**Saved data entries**
== Segment start ==

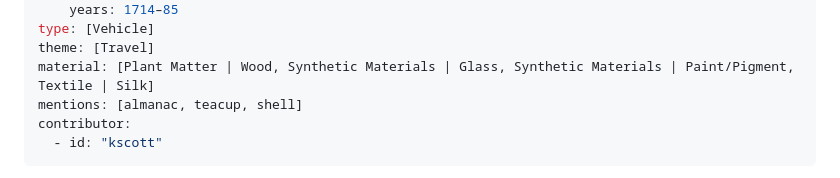
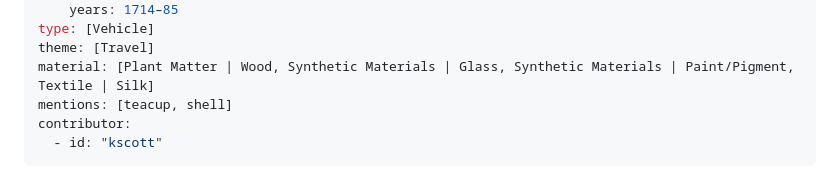
Before and after one commit to thegetty/artists-things, a Markdown page: content/things/carriage.md, the part around the change. Rendered like a GitHub page.

```diff
--- a/content/things/carriage.md
+++ b/content/things/carriage.md
@@ -11,7 +11,7 @@ owner:
 type: [Vehicle]
 theme: [Travel]
 material: [Plant Matter | Wood, Synthetic Materials | Glass, Synthetic Materials | Paint/Pigment, Textile | Silk]
-mentions: [almanac, teacup, shell]
+mentions: [teacup, shell]
 contributor:
   - id: "kscott"
 ---
```
Also changed, not shown: content/things/bed.md (+1 -1 lines), content/things/picture.md (+1 -1 lines).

== Segment end ==

**WHAT TO WORK ON**
Make an exact copy of the records above, with the pictures left out.

**EXERCISE SOLUTION**
Before and after one commit to thegetty/artists-things, a Markdown page: content/things/carriage.md, the part around the change. Rendered like a GitHub page.

```diff
--- a/content/things/carriage.md
+++ b/content/things/carriage.md
@@ -11,7 +11,7 @@ owner:
 type: [Vehicle]
 theme: [Travel]
 material: [Plant Matter | Wood, Synthetic Materials | Glass, Synthetic Materials | Paint/Pigment, Textile | Silk]
-mentions: [almanac, teacup, shell]
+mentions: [teacup, shell]
 contributor:
   - id: "kscott"
 ---
```
Also changed, not shown: content/things/bed.md (+1 -1 lines), content/things/picture.md (+1 -1 lines).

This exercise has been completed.